Such mobile payment services can be used to pay for food delivery, rickshaws at tourist spots, and discount hotels, bars, and flea markets where credit cards were previously off-limits.
The Yadoya Guesthouse in Nakano Ward, Tokyo, a small facility with seven rooms that charges only around ¥2,500 to ¥4,000 a night, downloaded Rakuten Inc.’s application called smartpay. After that, it only had to plug a small card reader into the smartphone’s headphone jack, swipe the guests’ cards through the reader and get their signature on the screen for authorization. Receipts are emailed to the guests.
Despite high demand from customers, the guesthouse could not afford to buy a conventional card reader needed for credit car payments. It started using the digital payment service last summer because it requires no initial investment. The response has been favorable, the manager said.
Tokyo-based Coiney Inc. and PayPal Inc. of the United States have started offering mobile payment services for smartphones and tablets in Japan.
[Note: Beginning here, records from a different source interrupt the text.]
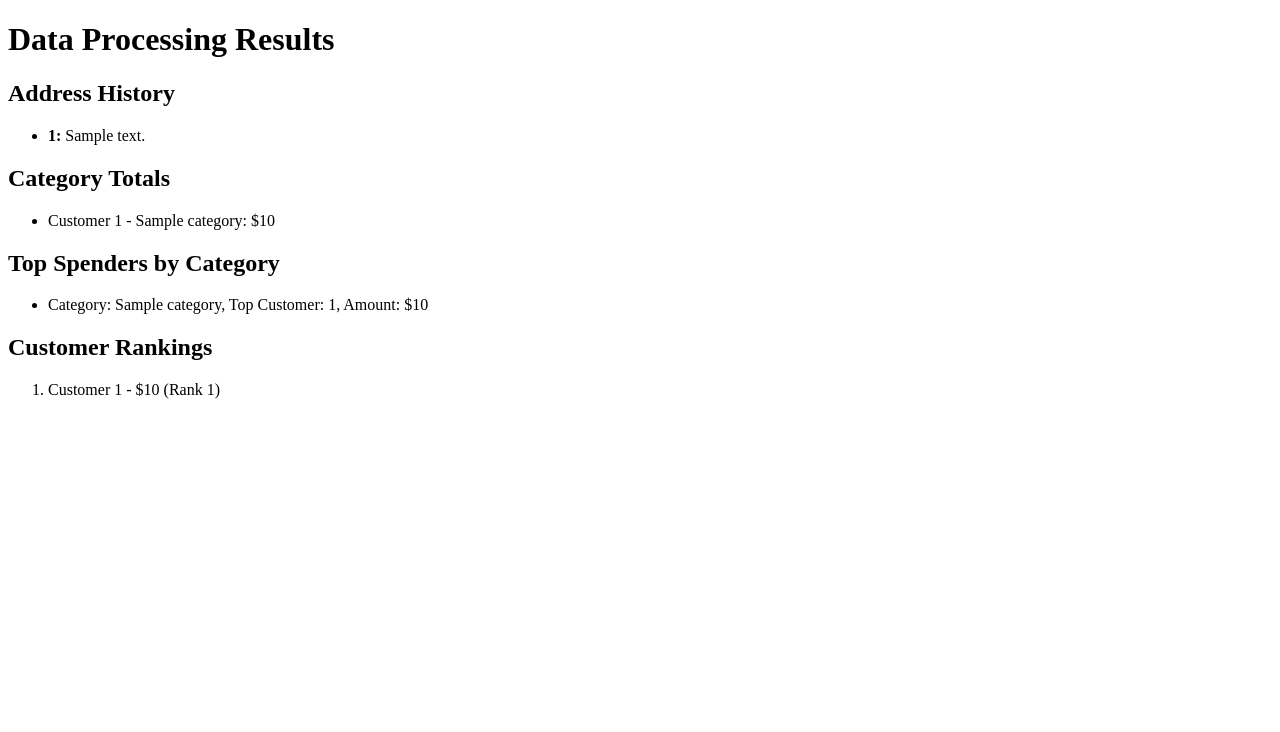
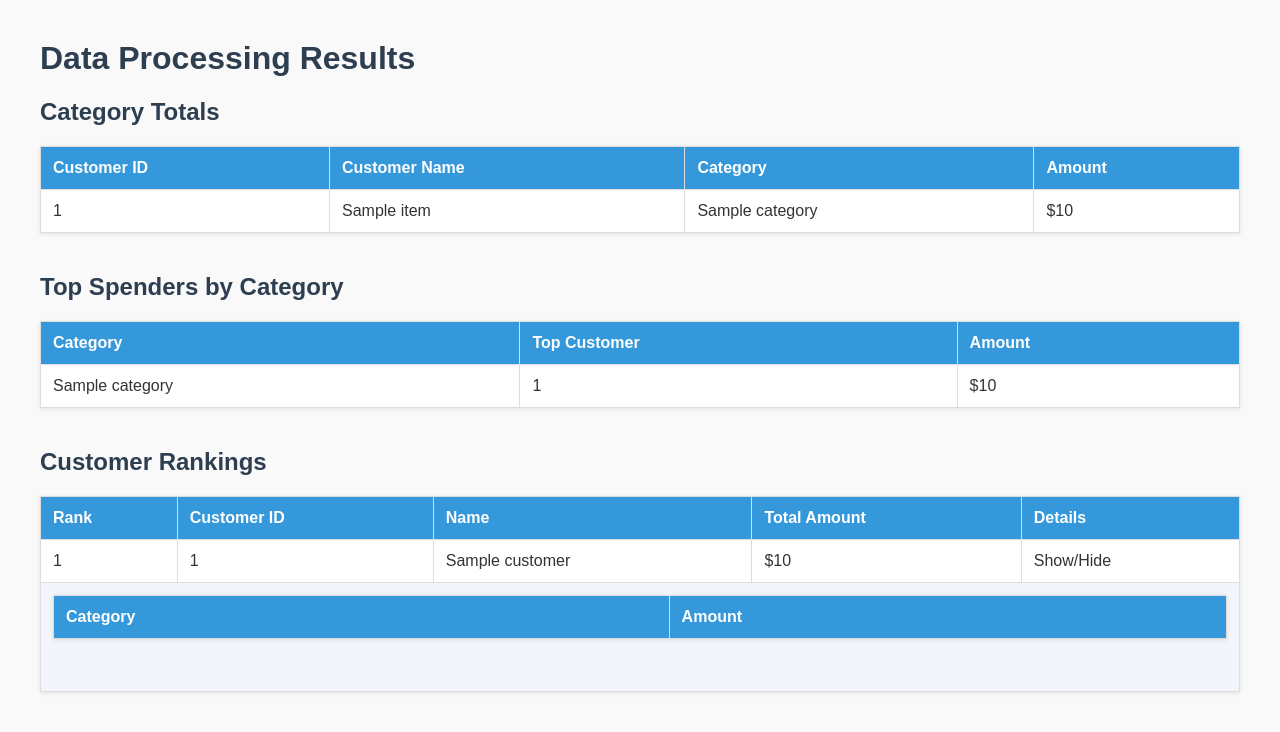
Before and after one commit to jedmarcnocum/py_data_pipeline_app, a Flask app: template templates/results.html in a window 1280 px wide. Shown: the top 732 px of the page. Run offline with Flask 3, Linux system fonts and the light colour scheme; the template is opened without the code that fills it: most values are stand-ins (such as "Sample title", 1, 10 or a date in 2020); lists and menus that the app fills with data are empty.

Commit message:
added customer name, improve results for ui/ux

```diff
--- a/app.py
+++ b/app.py
@@ -65,18 +65,26 @@ def upload_file():
                 merged['amount'] = pd.to_numeric(merged['amount'], errors='coerce')
 
                 # Total transaction per customer per category
-                category_totals = merged.groupby(['customer_id', 'category'])['amount'].sum().reset_index()
+                category_totals = merged.groupby(['customer_id', 'name', 'category'])['amount'].sum().reset_index()
 
                 # Top spender per category
                 top_spenders = category_totals.loc[category_totals.groupby('category')['amount'].idxmax()].reset_index(drop=True)
 
                 # Ranking customers
-                customer_ranking = merged.groupby('customer_id')['amount'].sum().reset_index()
+                # Add name by taking first occurrence per customer
+                customer_ranking = merged.groupby('customer_id').agg({
+                    'amount': 'sum',
+                    'name': 'first'
+                }).reset_index()
+
                 customer_ranking['rank'] = customer_ranking['amount'].rank(method='dense', ascending=False).astype(int)
                 customer_ranking = customer_ranking.sort_values(by='rank')
 
+                # Convert category totals into a dict grouped by customer_id
+                category_totals_grouped = category_totals.groupby('customer_id').apply(lambda df: df.to_dict(orient='records')).to_dict()
+
                 return render_template('results.html',
-                    category_totals=category_totals.to_dict(orient='records'),
+                    category_totals_grouped=category_totals_grouped,
                     top_spenders=top_spenders.to_dict(orient='records'),
                     customer_ranking=customer_ranking.to_dict(orient='records'))
 
--- a/templates/results.html
+++ b/templates/results.html
@@ -1,39 +1,136 @@
-
 <!DOCTYPE html>
 <html lang="en">
 <head>
     <meta charset="UTF-8">
     <title>Processing Results</title>
+    <style>
+        body {
+            font-family: Arial, sans-serif;
+            margin: 40px;
+            background-color: #f9f9f9;
+            color: #333;
+        }
+
+        h1, h2 {
+            color: #2c3e50;
+        }
+
+        table {
+            border-collapse: collapse;
+            width: 100%;
+            margin-bottom: 40px;
+            background: #fff;
+            box-shadow: 0 1px 4px rgba(0,0,0,0.1);
+        }
+
+        th, td {
+            padding: 12px;
+            border: 1px solid #ddd;
+            text-align: left;
+        }
+
+        th {
+            background-color: #3498db;
+            color: white;
+        }
+
+        tr:nth-child(even) {
+            background-color: #f2f6fa;
+        }
+
+        tr:hover {
+            background-color: #d1e7fd;
+        }
+    </style>
 </head>
 <body>
     <h1>Data Processing Results</h1>
 
-    <h2>Address History</h2>
-    <ul>
-        {% for item in address_history %}
-        <li><strong>{{ item.CustomerID }}:</strong> {{ item.AddressHistory }}</li>
-        {% endfor %}
-    </ul>
-
     <h2>Category Totals</h2>
-    <ul>
-        {% for item in category_totals %}
-        <li>Customer {{ item.customer_id }} - {{ item.category }}: ${{ item.amount }}</li>
-        {% endfor %}
-    </ul>
+    <table>
+        <thead>
+            <tr>
+                <th>Customer ID</th>
+                <th>Customer Name</th>
+                <th>Category</th>
+                <th>Amount</th>
+            </tr>
+        </thead>
+        <tbody>
+            {% for item in category_totals %}
+            <tr>
+                <td>{{ item.customer_id }}</td>
+                <td>{{ item.name }}</td>
+                <td>{{ item.category }}</td>
+                <td>${{ item.amount }}</td>
+            </tr>
+            {% endfor %}
+        </tbody>
+    </table>
 
     <h2>Top Spenders by Category</h2>
-    <ul>
-        {% for item in top_spenders %}
-        <li>Category: {{ item.category }}, Top Customer: {{ item.customer_id }}, Amount: ${{ item.amount }}</li>
-        {% endfor %}
-    </ul>
+    <table>
+        <thead>
+            <tr>
+                <th>Category</th>
+                <th>Top Customer</th>
+                <th>Amount</th>
+            </tr>
+        </thead>
+        <tbody>
+            {% for item in top_spenders %}
+            <tr>
+                <td>{{ item.category }}</td>
+                <td>{{ item.customer_id }}</td>
+                <td>${{ item.amount }}</td>
+            </tr>
+            {% endfor %}
+        </tbody>
+    </table>
 
     <h2>Customer Rankings</h2>
-    <ol>
-        {% for item in customer_ranking %}
-        <li>Customer {{ item.customer_id }} - ${{ item.amount }} (Rank {{ item.rank }})</li>
+    <table>
+      <thead>
+        <tr>
+          <th>Rank</th>
+          <th>Customer ID</th>
+          <th>Name</th>
+          <th>Total Amount</th>
+          <th>Details</th>
+        </tr>
+      </thead>
+      <tbody>
+        {% for customer in customer_ranking %}
+        <tr>
+          <td>{{ customer.rank }}</td>
+          <td>{{ customer.customer_id }}</td>
+          <td>{{ customer.name }}</td>
+          <td>${{ customer.amount }}</td>
+          <td><span class="expand-button" onclick="toggleDetails('details-{{ customer.customer_id }}')">Show/Hide</span></td>
+        </tr>
+        <tr id="details-{{ customer.customer_id }}" class="subcategory">
+          <td colspan="5">
+            <table>
+              <thead>
+                <tr>
+                  <th>Category</th>
+                  <th>Amount</th>
+                </tr>
+              </thead>
+              <tbody>
+                {% for row in category_totals_grouped.get(customer.customer_id, []) %}
+                <tr>
+                  <td>{{ row.category }}</td>
+                  <td>${{ row.amount }}</td>
+                </tr>
+                {% endfor %}
+              </tbody>
+            </table>
+          </td>
+        </tr>
         {% endfor %}
-    </ol>
+      </tbody>
+    </table>
+
 </body>
 </html>
```
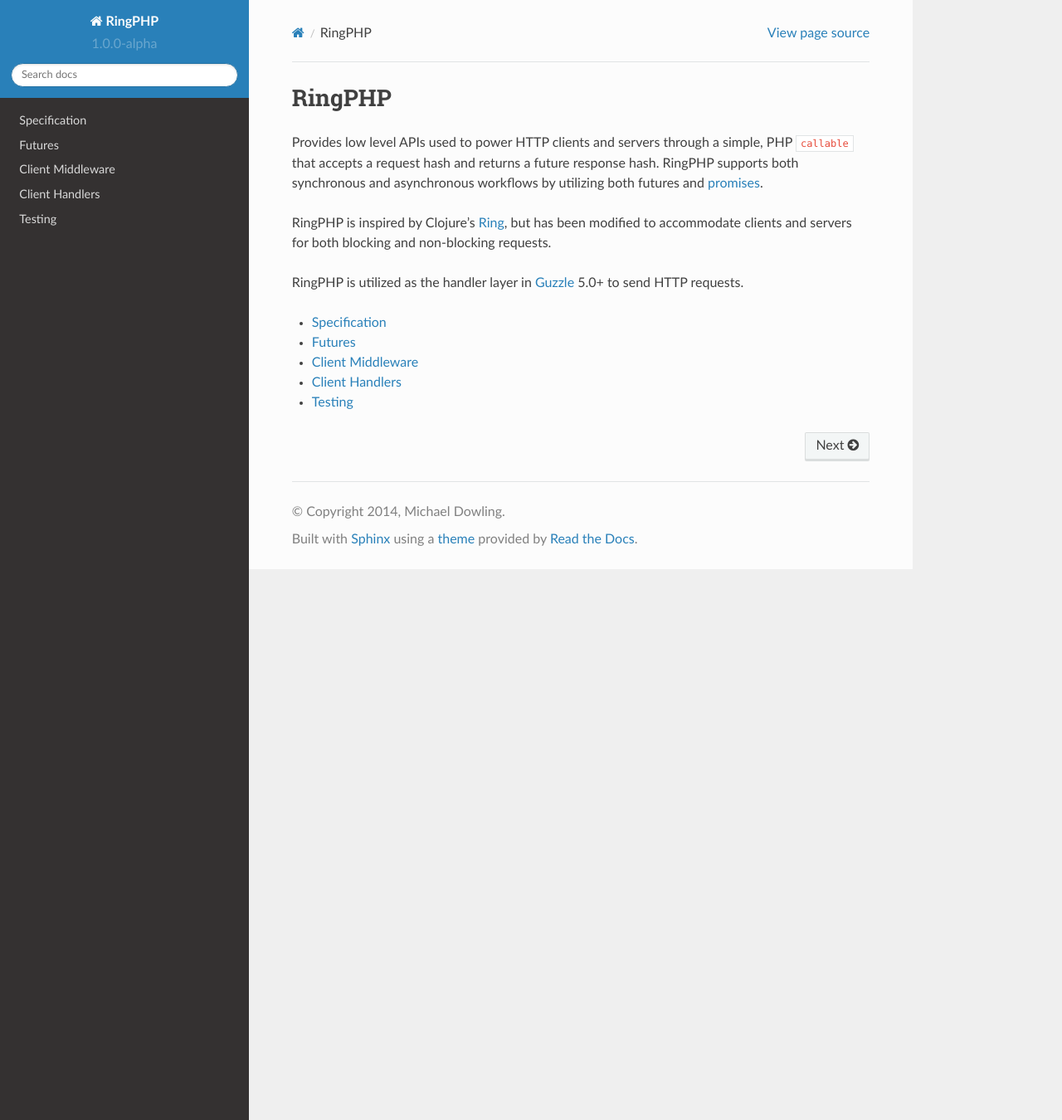
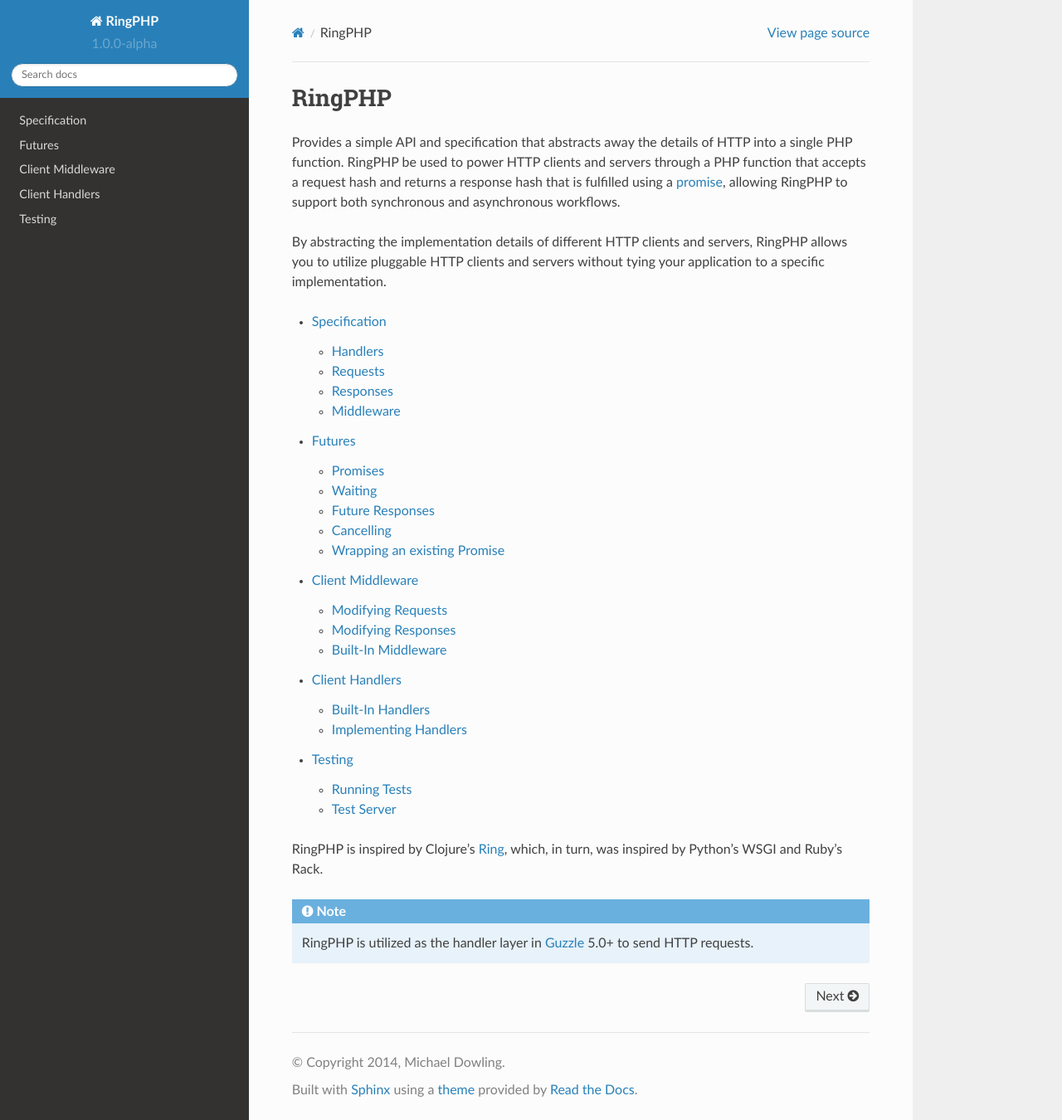
Before and after one commit to guzzle/RingPHP, a Sphinx documentation site: the page built from docs/index.rst, in a window 1280 px wide and 1350 px high. Shown: the whole window at 83% size. Built offline with Sphinx 7.4.7 and the Read the Docs theme 2.0.0, drawn with Linux system fonts in a browser that asks for light colours.

```diff
--- a/docs/index.rst
+++ b/docs/index.rst
@@ -2,23 +2,29 @@
 RingPHP
 =======
 
-Provides low level APIs used to power HTTP clients and servers through a
-simple, PHP ``callable`` that accepts a request hash and returns a future
-response hash. RingPHP supports both synchronous and asynchronous
-workflows by utilizing both futures and `promises <https://github.com/reactphp/promise>`_.
+Provides a simple API and specification that abstracts away the details of HTTP
+into a single PHP function. RingPHP be used to power HTTP clients and servers
+through a PHP function that accepts a request hash and returns a response hash
+that is fulfilled using a `promise <https://github.com/reactphp/promise>`_,
+allowing RingPHP to support both synchronous and asynchronous workflows.
 
-RingPHP is inspired by Clojure's `Ring <https://github.com/ring-clojure/ring>`_,
-but has been modified to accommodate clients and servers for both blocking
-and non-blocking requests.
-
-RingPHP is utilized as the handler layer in
-`Guzzle <http://guzzlephp.org>`_ 5.0+ to send HTTP requests.
+By abstracting the implementation details of different HTTP clients and
+servers, RingPHP allows you to utilize pluggable HTTP clients and servers
+without tying your application to a specific implementation.
 
 .. toctree::
-   :maxdepth: 1
+   :maxdepth: 2
 
    spec
    futures
    client_middleware
    client_handlers
    testing
+
+RingPHP is inspired by Clojure's `Ring <https://github.com/ring-clojure/ring>`_,
+which, in turn, was inspired by Python's WSGI and Ruby's Rack.
+
+..  note::
+
+    RingPHP is utilized as the handler layer in
+    `Guzzle <http://guzzlephp.org>`_ 5.0+ to send HTTP requests.
```
Also changed, not shown: CHANGELOG.md (+7 -2 lines), README.rst (+18 -6 lines).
Compared with a conventional card-reading setup, which costs around ¥50,000 to ¥100,000 plus a commission of 5 percent to 7 percent per-transaction, no initial hardware costs are charged and the typical transaction fee is less than 4 percent.
Furthermore, the money will be credited to their bank accounts within several days of the transaction, is much shorter than the month or half a month it takes for a conventional credit card service.
As an experiment, PayPal last November launched a new mobile check-in and payment service allowing people who have installed its application and registered their credit card data and photo in advance, to pay automatically once their face has been identified.